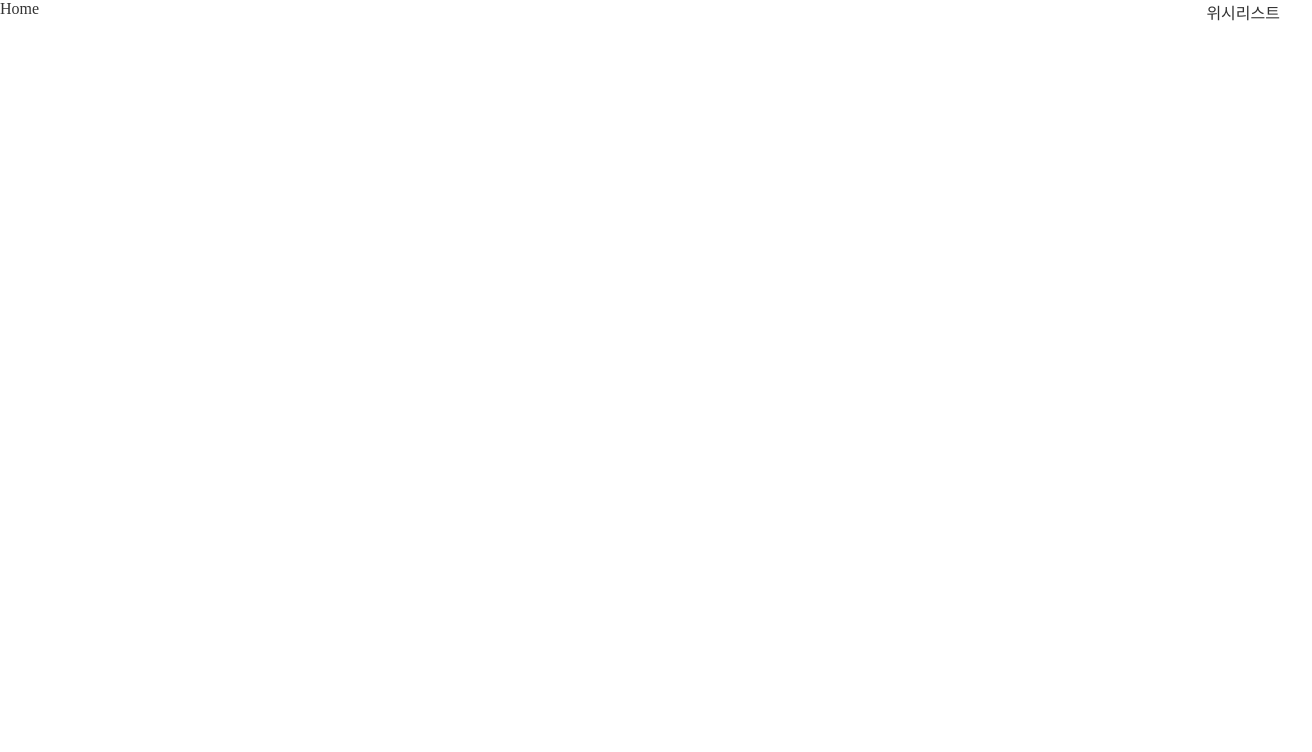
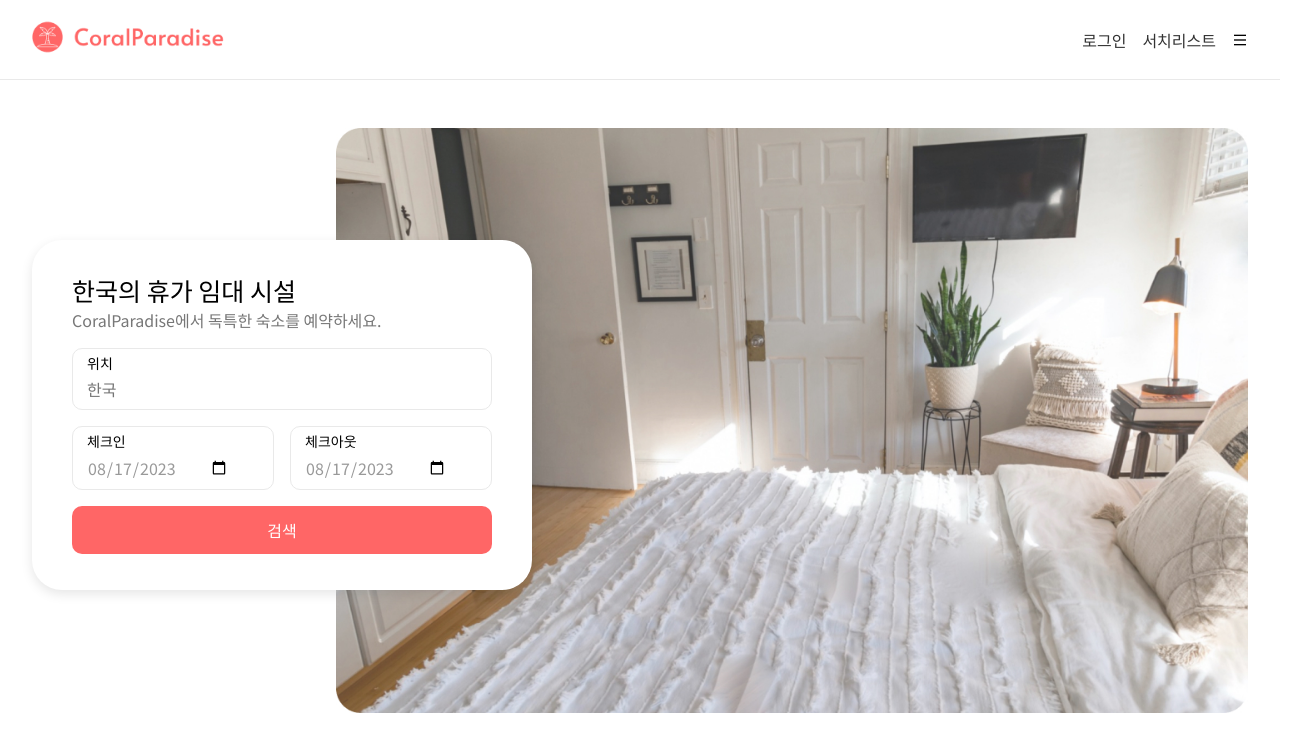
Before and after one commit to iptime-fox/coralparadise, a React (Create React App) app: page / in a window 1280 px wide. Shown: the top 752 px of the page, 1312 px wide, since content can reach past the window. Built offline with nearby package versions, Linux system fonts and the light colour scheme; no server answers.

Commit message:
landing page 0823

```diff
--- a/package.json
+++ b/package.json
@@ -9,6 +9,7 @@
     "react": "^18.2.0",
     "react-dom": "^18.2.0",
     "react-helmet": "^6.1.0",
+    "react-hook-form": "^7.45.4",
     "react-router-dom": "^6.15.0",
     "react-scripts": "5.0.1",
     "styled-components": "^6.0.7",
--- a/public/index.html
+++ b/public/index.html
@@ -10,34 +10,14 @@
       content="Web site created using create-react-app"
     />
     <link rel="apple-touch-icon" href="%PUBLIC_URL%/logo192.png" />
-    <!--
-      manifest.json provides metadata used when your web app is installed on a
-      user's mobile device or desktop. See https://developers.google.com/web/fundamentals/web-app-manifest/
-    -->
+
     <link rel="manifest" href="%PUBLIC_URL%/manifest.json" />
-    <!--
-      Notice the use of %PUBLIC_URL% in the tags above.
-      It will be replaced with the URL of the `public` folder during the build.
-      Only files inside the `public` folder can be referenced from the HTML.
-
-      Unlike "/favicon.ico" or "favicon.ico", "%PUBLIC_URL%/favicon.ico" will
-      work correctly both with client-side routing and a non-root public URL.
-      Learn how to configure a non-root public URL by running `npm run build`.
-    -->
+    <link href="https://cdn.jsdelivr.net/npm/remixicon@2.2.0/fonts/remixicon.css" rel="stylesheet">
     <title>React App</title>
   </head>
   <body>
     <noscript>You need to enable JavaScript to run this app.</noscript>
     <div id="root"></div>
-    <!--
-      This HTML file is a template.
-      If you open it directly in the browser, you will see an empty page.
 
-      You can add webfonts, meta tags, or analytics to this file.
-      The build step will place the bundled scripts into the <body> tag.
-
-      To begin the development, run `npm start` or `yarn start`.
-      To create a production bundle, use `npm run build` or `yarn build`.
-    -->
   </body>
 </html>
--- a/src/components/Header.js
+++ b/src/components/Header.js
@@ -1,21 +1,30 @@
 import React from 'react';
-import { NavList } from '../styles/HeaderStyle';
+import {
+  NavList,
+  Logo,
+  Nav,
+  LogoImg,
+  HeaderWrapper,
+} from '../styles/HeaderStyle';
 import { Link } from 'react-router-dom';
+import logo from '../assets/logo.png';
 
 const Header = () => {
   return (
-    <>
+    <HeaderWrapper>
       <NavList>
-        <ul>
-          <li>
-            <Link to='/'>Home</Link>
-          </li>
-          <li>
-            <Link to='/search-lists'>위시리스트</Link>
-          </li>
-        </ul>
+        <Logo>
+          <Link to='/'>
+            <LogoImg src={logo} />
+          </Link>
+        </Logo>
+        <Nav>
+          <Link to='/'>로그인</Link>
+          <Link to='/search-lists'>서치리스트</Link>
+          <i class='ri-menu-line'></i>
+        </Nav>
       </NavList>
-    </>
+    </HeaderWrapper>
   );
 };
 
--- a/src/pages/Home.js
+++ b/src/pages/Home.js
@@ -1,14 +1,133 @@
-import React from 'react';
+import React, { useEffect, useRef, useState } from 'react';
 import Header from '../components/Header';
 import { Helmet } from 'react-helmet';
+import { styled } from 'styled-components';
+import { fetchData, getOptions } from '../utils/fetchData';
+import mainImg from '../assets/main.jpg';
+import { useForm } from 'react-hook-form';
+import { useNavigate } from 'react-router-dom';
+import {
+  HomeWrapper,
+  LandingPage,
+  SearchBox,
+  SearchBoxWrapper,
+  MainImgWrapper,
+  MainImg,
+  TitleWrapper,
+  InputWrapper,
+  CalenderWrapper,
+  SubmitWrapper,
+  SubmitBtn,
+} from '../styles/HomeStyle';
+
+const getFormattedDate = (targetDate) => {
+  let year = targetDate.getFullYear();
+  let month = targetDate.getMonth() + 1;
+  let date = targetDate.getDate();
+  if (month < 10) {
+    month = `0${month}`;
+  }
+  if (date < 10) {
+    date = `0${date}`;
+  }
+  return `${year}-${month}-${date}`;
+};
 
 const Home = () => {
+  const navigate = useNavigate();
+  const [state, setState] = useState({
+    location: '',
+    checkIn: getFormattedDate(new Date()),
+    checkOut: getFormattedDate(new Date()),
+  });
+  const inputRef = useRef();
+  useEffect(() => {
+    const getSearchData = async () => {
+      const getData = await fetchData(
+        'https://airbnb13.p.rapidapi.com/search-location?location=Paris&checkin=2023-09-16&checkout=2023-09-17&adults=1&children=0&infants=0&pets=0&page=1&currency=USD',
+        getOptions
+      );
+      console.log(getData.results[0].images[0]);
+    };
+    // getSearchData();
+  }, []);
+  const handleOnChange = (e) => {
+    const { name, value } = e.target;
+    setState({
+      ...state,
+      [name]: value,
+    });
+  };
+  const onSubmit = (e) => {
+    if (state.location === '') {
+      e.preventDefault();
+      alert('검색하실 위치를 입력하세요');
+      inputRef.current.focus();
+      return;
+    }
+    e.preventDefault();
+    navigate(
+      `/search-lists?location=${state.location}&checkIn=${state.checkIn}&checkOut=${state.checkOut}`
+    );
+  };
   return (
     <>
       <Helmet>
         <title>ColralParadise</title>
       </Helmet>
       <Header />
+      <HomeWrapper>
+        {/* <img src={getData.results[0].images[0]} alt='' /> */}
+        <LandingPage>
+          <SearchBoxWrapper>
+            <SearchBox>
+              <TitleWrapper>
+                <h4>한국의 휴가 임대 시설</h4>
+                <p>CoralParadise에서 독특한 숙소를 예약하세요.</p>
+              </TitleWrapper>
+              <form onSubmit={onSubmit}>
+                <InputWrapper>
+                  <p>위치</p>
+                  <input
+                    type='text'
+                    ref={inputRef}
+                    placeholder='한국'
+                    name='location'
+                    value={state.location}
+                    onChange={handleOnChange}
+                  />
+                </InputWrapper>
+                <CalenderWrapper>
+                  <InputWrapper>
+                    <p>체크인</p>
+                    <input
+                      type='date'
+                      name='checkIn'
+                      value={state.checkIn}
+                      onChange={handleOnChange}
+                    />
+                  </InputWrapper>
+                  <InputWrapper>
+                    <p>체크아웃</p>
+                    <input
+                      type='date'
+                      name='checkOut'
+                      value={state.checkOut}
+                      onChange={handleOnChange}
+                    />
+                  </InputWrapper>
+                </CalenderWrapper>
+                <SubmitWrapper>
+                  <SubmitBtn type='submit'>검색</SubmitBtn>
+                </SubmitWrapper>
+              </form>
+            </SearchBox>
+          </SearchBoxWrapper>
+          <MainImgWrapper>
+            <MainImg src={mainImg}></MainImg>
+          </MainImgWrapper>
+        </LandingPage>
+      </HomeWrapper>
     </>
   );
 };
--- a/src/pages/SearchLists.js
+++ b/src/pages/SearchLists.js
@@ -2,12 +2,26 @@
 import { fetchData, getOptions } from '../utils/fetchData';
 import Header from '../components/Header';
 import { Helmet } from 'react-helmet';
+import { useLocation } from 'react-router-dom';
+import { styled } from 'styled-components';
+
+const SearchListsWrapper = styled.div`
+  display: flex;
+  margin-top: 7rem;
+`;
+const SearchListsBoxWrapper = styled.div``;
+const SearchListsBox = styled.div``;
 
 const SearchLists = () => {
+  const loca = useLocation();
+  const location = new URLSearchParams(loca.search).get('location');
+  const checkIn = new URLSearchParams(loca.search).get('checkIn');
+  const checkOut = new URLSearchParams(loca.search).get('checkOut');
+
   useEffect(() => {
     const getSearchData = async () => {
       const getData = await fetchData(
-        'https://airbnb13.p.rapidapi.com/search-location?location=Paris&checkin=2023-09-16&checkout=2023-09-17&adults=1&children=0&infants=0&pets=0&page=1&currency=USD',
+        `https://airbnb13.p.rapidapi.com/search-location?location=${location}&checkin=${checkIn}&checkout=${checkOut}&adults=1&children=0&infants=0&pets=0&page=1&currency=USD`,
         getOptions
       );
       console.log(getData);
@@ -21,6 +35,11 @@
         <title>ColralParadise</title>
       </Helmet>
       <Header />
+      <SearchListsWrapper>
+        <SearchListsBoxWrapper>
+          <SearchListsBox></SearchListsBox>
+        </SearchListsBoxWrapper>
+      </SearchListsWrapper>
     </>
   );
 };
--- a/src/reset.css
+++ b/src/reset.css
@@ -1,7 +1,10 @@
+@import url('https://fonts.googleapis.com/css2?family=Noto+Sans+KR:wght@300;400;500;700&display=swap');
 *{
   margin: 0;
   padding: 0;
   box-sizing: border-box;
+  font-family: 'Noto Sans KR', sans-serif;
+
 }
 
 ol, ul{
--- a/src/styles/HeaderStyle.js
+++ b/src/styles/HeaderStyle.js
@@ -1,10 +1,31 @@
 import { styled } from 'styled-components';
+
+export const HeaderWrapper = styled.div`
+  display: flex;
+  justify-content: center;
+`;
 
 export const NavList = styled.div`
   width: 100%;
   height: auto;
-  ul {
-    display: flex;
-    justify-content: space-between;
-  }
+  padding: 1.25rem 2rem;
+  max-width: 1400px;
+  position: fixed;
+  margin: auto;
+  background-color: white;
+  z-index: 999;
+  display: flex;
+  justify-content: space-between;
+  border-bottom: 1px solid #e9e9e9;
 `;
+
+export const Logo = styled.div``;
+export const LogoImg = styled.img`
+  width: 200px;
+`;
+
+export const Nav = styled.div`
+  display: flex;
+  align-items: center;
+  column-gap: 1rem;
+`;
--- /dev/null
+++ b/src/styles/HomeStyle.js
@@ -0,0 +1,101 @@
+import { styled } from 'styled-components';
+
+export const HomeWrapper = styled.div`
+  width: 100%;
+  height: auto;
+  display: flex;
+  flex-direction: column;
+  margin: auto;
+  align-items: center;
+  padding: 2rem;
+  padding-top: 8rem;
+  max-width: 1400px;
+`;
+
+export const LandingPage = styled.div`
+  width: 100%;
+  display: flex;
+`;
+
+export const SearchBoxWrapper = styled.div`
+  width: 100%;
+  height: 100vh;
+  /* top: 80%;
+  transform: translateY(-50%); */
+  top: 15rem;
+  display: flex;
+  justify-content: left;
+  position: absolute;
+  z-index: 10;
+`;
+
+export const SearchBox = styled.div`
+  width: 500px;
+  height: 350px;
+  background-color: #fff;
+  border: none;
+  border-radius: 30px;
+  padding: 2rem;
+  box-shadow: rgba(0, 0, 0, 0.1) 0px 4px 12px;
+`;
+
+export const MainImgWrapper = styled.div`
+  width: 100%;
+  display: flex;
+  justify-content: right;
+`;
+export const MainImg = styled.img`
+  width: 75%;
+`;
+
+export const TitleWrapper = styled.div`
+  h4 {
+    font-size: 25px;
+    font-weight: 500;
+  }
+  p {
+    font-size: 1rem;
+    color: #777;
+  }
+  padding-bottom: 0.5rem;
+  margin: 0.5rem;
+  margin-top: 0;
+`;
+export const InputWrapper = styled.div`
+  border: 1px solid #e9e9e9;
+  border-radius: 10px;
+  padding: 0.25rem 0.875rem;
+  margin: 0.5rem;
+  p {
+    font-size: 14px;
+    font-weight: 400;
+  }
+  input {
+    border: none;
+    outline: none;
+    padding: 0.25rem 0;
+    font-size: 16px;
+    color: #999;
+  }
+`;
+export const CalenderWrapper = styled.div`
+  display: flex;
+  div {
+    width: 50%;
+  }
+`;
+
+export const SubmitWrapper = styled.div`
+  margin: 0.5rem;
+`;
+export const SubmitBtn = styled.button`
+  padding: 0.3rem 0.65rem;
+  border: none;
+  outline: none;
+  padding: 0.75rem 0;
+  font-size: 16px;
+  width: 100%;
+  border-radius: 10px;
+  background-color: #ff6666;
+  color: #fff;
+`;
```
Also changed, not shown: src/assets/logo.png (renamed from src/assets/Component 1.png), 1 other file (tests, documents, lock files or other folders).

^^^^^^^^^^^^^^^^

Try it:
From the entries, copy every line in which the word "MainImgWrapper" occurs.

Solution to the problem:
+  MainImgWrapper,
+          <MainImgWrapper>
+          </MainImgWrapper>
+export const MainImgWrapper = styled.div`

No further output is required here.